Instructor:  Mikhail Soutchanski.  
Email:  mes (at) cs (dot) [university name] (dot) ca (write cps822 in "Subject" to bypass spam filters)  
Web page:  www.scs.ryerson.ca/mes/courses/cps822/  
Office:  Computing and Engineering Bldg, 245 Church Street, ENG275  
Office Hours:  Tuesday, 13:0014:00 (email to make an appointment) or over Skype/Hangouts on Monday (email me about time) 

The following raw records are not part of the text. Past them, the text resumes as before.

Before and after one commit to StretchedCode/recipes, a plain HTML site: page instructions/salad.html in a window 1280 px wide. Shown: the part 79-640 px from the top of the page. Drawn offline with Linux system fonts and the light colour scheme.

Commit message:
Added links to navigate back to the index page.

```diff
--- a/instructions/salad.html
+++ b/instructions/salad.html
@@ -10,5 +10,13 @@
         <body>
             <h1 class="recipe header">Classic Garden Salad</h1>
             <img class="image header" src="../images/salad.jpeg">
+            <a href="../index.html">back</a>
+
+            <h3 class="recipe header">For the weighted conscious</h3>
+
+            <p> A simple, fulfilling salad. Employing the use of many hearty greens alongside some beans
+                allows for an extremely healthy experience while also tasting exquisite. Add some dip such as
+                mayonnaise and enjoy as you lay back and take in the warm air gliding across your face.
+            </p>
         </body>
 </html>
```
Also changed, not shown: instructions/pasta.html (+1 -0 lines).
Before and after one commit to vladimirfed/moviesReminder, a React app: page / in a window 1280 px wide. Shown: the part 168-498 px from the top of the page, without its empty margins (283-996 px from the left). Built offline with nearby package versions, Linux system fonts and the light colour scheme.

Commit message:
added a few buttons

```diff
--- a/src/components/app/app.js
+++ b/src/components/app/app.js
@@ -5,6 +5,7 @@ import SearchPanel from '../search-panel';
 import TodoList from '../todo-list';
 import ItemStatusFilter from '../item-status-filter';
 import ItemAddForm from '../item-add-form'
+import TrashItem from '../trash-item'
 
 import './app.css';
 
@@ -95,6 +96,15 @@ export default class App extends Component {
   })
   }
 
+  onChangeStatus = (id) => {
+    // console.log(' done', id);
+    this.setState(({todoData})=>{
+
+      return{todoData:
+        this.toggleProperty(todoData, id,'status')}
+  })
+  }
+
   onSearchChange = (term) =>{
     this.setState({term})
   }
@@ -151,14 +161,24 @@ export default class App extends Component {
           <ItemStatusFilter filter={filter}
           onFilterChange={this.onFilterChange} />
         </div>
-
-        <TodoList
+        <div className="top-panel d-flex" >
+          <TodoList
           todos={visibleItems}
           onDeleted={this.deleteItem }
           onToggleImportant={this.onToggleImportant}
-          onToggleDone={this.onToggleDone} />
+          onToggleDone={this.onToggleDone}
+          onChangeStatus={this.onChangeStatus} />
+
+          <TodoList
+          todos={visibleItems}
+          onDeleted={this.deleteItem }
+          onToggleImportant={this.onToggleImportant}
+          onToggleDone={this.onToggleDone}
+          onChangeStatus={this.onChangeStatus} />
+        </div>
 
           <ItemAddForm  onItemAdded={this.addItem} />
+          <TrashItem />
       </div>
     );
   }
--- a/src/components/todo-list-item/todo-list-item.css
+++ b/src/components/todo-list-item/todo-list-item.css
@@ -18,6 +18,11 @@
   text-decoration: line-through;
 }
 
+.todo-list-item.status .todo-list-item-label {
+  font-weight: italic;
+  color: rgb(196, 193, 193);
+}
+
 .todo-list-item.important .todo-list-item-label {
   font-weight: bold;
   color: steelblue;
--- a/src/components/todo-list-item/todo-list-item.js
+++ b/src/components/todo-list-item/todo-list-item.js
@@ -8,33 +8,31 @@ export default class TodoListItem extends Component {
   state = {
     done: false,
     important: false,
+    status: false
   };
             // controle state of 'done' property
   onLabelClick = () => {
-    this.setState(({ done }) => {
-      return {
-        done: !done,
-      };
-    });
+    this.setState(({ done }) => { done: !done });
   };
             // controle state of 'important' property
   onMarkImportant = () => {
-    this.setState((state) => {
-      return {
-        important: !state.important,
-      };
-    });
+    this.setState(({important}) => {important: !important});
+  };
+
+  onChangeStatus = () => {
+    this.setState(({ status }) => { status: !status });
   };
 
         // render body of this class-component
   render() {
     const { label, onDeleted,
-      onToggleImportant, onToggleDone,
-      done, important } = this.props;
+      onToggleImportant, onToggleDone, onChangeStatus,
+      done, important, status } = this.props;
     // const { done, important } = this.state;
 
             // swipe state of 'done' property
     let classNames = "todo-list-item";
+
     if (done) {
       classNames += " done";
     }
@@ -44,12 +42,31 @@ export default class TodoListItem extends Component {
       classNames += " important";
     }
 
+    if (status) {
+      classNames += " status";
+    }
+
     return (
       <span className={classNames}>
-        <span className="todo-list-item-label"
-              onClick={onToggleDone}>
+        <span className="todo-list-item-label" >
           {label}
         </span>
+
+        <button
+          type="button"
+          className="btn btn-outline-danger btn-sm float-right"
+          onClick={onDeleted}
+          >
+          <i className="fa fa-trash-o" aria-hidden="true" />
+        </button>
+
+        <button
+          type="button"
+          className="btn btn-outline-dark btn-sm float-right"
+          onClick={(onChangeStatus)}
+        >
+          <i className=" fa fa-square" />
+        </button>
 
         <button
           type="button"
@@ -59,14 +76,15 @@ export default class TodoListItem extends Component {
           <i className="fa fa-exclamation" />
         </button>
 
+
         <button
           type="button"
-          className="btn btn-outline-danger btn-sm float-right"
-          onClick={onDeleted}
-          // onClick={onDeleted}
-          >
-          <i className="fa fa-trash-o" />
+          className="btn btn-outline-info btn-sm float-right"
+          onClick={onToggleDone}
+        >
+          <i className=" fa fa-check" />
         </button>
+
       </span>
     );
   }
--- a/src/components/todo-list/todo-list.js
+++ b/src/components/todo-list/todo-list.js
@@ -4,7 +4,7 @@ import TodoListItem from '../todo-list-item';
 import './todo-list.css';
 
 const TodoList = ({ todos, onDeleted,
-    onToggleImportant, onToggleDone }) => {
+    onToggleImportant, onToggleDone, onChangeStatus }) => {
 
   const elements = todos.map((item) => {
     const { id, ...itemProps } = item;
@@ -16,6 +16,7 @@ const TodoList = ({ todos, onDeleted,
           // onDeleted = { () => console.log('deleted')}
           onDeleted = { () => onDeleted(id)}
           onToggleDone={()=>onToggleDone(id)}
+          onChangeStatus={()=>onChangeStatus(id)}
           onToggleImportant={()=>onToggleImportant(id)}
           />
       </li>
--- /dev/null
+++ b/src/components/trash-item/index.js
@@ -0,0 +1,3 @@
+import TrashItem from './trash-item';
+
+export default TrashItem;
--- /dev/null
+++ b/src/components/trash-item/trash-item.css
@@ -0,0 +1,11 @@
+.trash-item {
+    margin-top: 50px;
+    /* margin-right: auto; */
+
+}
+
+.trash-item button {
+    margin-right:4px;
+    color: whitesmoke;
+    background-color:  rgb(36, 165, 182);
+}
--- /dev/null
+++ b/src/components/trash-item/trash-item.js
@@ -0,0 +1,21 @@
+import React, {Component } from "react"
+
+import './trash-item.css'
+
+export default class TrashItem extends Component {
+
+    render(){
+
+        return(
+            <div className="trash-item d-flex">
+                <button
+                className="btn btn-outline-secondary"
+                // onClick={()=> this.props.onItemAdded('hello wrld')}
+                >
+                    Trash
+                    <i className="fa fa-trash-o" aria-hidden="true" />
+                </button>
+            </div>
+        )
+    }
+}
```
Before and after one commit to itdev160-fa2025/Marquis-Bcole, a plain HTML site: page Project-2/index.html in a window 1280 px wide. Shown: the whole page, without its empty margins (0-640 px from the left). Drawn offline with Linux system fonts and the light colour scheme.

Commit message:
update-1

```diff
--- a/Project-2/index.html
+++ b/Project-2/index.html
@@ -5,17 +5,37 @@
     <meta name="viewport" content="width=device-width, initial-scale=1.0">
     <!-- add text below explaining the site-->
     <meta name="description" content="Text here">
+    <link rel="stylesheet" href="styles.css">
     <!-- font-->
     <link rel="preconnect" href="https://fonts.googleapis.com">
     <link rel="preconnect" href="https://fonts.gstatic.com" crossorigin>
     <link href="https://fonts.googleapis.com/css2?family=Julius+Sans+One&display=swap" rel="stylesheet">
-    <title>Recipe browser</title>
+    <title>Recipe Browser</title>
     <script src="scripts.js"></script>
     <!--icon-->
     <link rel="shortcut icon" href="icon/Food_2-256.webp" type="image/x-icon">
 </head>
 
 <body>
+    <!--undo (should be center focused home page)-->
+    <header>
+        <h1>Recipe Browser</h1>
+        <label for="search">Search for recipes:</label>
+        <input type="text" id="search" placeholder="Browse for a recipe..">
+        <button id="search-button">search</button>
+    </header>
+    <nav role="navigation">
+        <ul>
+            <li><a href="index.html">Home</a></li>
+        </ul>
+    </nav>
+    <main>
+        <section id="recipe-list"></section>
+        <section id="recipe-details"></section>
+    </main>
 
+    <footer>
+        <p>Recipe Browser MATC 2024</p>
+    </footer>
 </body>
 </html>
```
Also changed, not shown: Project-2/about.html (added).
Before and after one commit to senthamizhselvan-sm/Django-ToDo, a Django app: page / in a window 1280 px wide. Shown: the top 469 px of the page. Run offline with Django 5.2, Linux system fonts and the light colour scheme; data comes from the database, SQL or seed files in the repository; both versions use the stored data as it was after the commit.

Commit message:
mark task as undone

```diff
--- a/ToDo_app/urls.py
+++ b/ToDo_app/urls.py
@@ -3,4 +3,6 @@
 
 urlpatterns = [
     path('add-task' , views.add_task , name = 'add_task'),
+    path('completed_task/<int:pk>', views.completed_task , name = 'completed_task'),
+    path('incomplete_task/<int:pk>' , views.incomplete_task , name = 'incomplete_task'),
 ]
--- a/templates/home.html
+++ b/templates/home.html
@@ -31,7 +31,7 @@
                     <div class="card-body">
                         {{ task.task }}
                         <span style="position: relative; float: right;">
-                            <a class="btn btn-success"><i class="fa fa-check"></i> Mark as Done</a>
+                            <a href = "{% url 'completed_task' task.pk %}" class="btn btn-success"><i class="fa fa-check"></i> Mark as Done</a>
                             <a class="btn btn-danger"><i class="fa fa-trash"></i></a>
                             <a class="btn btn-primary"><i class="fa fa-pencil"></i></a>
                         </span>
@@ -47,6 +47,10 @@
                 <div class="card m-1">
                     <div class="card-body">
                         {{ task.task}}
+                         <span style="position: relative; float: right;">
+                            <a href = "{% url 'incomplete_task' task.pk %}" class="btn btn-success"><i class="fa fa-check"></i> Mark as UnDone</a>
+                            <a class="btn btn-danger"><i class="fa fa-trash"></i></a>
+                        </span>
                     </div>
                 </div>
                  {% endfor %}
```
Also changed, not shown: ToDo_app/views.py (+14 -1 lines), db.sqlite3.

TA/GA:  Hadi Qovaizi is available in ENG207 on Monday only from 11am1pm
(his desk is in the row closest to the door). Email: hqovaizi (at) scs (dot) ryerson (dot) ca  
Lectures: 
Section  Activity  Day  Start Time  End Time  Room 
001  Class  Tuesday  15:10  18:00  POD368 
Office Hour  Tuesday  13:10  14:00  ENG275 
This course starts with basic introduction to mathematical logic: prepositional logic and first order logic. The students are expected to learn a professional logical jargon and concepts that will help them to work on a higher level of abstraction. This logical language serves to provide a formal specification that facilitates a correct implementation in one of the programming languages. Moreover, using logical specification, it becomes possible to formulate interesting, general and realistic AI research problems that cannot be stated in other terms. After that, we review the most important results in this research area, and then focus on modern developments. We will discuss the compromises involved in providing useful logical representations that allow reasoning about actions to remain computationally tractable. There are some limits imposed by computational tractability; we will mention what we can do when trying to develop efficient AI implementations.
The assignments will include problem solving exercises, but one of the assignments on planning may include also running a benchmark problem using the stateoftheart planners and doing comparison with a simple planner that was explained in CPS721.
Topics include: the situation calculus, the projection problem (whether
a given state can be reached after executing a given sequence of actions
when initial states are not known completely),
regression (reasoning backwards), progression (reasoning forward), the frame,
and ramification problems, the precondition and successor state axioms,
planning, execution monitoring, reasoning about effects of continuous
and concurrent processes extended in time, identifying an actual cause of
an observed effect from logs of events that happen during the run of a system.
It was long time
recognized that actions have not only direct, but also indirect effects, and in
many cases, have no effect on most of the features characterizing application
domains. For example, pressing an electric switch button has a direct effect
on the button  it becomes pressed  but also has an indirect effect, e.g.,
lights turn on. It turns out that chains of mutual dependencies leading to
indirect effects may be quite complicated.
We may consider representations developed to specify noneffects
succinctly and to reason about indirect effects correctly. For the latter
purpose, representations based on causality turned out to be most successful.
We may explore some of the recent results about using causality to compile
implicit indirect effects into explicit effects.
If time permits, the course may include several optional advanced topics
including complex actions and procedures, their applications to cognitive
robotics, stochastic actions and related computational problems.
This course provides necessary and sufficient background for the students who would like
to be involved in research on reasoning about actions in artificial intelligence.
Graduate students may be asked to complete a term project in addition to work expected from undergraduate students and/or do inclass presentation. For the graduate students who choose to do a project, some of the home work assignments might be optional if they have similar background from another university. Otherwise, for graduate students, the final grade is based on 80% of marks for assignments and exams, and 20% on the project (possibly including inclass presentation).
ACADEMIC MISCONDUCT
Committing academic misconduct, such as plagiarism and cheating,
will trigger academic penalties including failing grades,
suspension and possibly expulsion from the University.
As a Ryerson student, you are responsible for familiarizing yourself
with the
Student Code of Academic Conduct.
Remarking Policy
Tentative Course Calendar (subject to change: all changes will be announced in class)
Course Work  Due Date  Grade Value (%) 
Assignment 1 (in two parts) 


Assignment 2 (in two parts) 


Assignment 3 


Midterm test 


Assignment 4 


Assignment 5 




Second Exam 



The total mark is the sum of marks for assignments, midterm and the final exam. If the total mark is less than 50%, then the grade F is assigned.